Source material START
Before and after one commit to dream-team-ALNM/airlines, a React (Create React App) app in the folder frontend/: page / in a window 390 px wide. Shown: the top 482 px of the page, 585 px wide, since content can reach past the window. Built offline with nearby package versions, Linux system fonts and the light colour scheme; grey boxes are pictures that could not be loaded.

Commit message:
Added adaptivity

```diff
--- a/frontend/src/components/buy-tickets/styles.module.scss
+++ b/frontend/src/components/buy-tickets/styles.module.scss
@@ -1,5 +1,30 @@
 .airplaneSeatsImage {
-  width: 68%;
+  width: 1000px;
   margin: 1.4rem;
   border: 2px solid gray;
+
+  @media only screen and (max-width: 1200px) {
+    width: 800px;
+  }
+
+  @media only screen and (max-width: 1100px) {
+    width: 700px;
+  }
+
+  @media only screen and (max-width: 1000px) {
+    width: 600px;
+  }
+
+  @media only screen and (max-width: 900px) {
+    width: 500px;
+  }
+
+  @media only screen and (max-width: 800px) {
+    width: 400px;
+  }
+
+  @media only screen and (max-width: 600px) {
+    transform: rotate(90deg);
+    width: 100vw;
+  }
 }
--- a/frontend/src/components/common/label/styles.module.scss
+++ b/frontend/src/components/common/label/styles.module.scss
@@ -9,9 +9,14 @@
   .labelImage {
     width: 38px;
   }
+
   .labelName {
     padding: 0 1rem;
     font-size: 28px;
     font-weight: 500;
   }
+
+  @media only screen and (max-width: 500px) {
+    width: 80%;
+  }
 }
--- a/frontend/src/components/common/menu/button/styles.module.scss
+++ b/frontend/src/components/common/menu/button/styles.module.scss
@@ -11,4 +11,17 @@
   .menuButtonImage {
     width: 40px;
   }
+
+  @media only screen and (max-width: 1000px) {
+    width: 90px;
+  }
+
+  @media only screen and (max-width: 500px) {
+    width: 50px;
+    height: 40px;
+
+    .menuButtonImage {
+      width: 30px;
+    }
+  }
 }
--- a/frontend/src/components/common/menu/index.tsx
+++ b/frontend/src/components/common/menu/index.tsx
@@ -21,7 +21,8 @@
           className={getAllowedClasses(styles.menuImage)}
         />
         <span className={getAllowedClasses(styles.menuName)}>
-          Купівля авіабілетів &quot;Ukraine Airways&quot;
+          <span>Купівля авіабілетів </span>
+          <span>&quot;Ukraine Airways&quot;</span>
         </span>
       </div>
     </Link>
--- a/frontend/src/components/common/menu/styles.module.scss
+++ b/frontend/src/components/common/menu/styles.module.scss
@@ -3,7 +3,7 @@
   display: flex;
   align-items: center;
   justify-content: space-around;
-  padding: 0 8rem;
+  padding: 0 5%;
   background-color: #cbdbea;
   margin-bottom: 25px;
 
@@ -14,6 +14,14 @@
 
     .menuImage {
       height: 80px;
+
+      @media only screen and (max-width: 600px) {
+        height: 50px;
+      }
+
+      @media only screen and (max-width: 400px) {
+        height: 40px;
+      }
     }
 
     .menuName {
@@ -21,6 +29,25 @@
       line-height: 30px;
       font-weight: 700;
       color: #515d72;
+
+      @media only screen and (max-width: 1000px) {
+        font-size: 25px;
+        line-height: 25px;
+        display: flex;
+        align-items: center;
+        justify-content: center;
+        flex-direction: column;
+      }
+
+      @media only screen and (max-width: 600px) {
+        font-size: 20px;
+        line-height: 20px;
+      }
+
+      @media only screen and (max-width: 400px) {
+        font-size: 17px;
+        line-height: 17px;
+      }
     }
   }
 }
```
Source material END
== Exercise directions ==
A count is wanted, and nothing else: the lines of this listing that include the word "quot".

== Task response ==
2